In May, a study found that the approximate impact of a term of school closures for disadvantaged students range from 1.5 weeks to 3.3 weeks of lost learning, depending on subject and year level.
As many Victorian parents again gear up to teach their children from home, two experts say strong cooperation between schools and parents is fundamental to supporting children during this challenging and uncertain time.
Dr Rouse says teachers and families have developed a greater recognition and understanding of the role each plays as shared partners in the child’s learning process.
“The pandemic has meant teachers and parents have had to rely on each other so children remain engaged and connected,” she said.
"During the initial lockdowns, teachers had to rely on parents to ensure children were able to process and work through tasks; parents had to rely on teachers to make sure work was available and expectations clear”.
Dr Rouse pointed out that parents and teachers have both had to work from home and deal with the issues that come with meeting their own work commitments whilst supporting their children.
"Teachers with their own children have developed a deeper understanding of the work parents were doing in the background. This has led to deeper reciprocal understanding, and stronger connections,” she explained.
Dr Rouse said the focus on partnerships creates opportunities for schools to re-imagine the role of parents, to shift the rhetoric from being ‘involved’ or ‘not involved’ to a much deeper appreciation of what a ‘shared partnership’ can be.
"I hope that teachers and parents will continue to build on this partnership long after the pandemic has ended”.
Greater flexibility with schoolwork ‘ideal’
Dr Rebecca English, an expert on homeschooling at QUT said anecdotal evidence from parents suggests a ‘third way’ between full time school and home education would be ideal."
“Families' experience of the COVID-19 response suggests that, both during and after the pandemic, it would be invaluable to provide greater flexibility in the way school work is set, and the time children spend between the school and the home,” she said.
"There are many changes that could be made to the organisation of education going forward”.
Dr English said that it was anecdotally noted that parents who were able to supervise their children's education at home found a gap between what schools had set, and how long that work took to complete.
“It was different to a school day and bore little correlation to the amount of time parents needed children doing something so they could work effectively,” she said.
"Some parents noted their children’s improvement in some subjects, perhaps due to an absence of distraction from other children and the dynamics of the classroom environment”.
Dr English noted an increase in the numbers of families contacting home education support services asking for advice and a jump in membership, with some families deciding to continue home educating.

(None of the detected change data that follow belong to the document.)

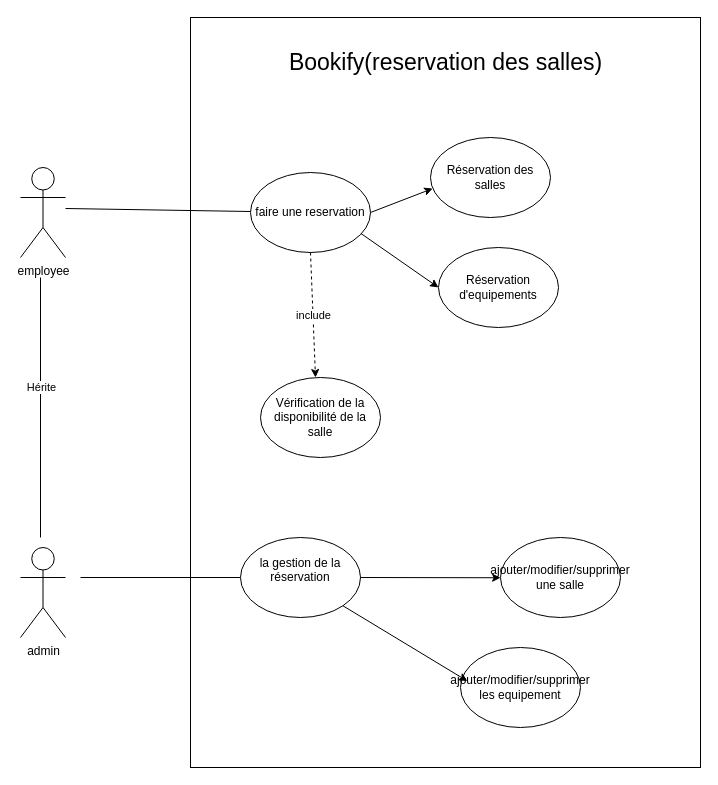
Sanalouafi/bookify keeps this draw.io diagram as Diagramme de cas d'utilisation.drawio. Above is the earlier version. Source tidied: cells renumbered, new cells numbered last; positions are measured from the earlier drawing's top-left corner, leaving out a move shared by most shapes. Both pictures are drawn from the tidied source at 100%, with x=0, y=0 at pixel (20, 17).
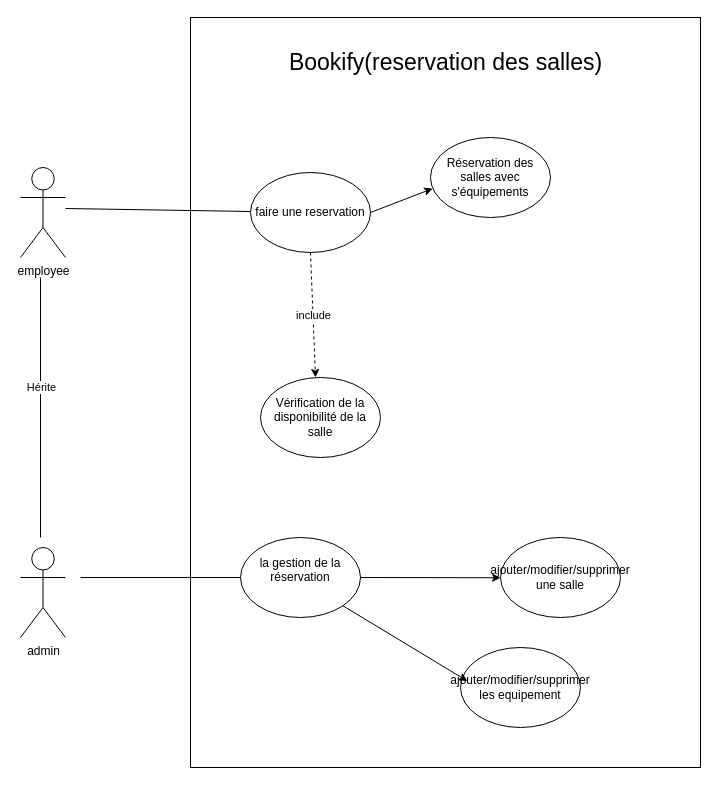
The same page after the edit.

Commit message:
modifier la section d'utilisateur

The change refers to these unchanged cells:
```xml
<mxCell id="6" value="faire une reservation" style="ellipse;whiteSpace=wrap;html=1;" parent="1" vertex="1">
  <mxGeometry x="230" y="155" width="120" height="80" as="geometry" />
</mxCell>
```

Change to the diagram source:
```diff
@@
-    <mxCell id="7" value="Réservation des salles" style="ellipse;whiteSpace=wrap;html=1;" parent="1" vertex="1">
+    <mxCell id="7" value="Réservation des salles avec s'équipements" style="ellipse;whiteSpace=wrap;html=1;" parent="1" vertex="1">
       <mxGeometry x="410" y="120" width="120" height="80" as="geometry" />
     </mxCell>
-    <mxCell id="8" value="Réservation d'equipements" style="ellipse;whiteSpace=wrap;html=1;" parent="1" vertex="1">
-      <mxGeometry x="418" y="230" width="120" height="80" as="geometry" />
-    </mxCell>
@@
-    <mxCell id="10" style="endArrow=classic;html=1;rounded=0;entryX=0;entryY=0.5;entryDx=0;entryDy=0;exitX=0.92;exitY=0.762;exitDx=0;exitDy=0;exitPerimeter=0;" parent="1" edge="1" source="6" target="8">
-      <mxGeometry relative="1" as="geometry" />
-    </mxCell>
```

"Going forward, feedback from parents suggests a ‘third way’ between full time school and home education would be ideal,” she said.
“Especially if they were able to continue working from home some days a week. It may be that working from home and part-time school might assist parents to manage the long holiday breaks during the year as well”.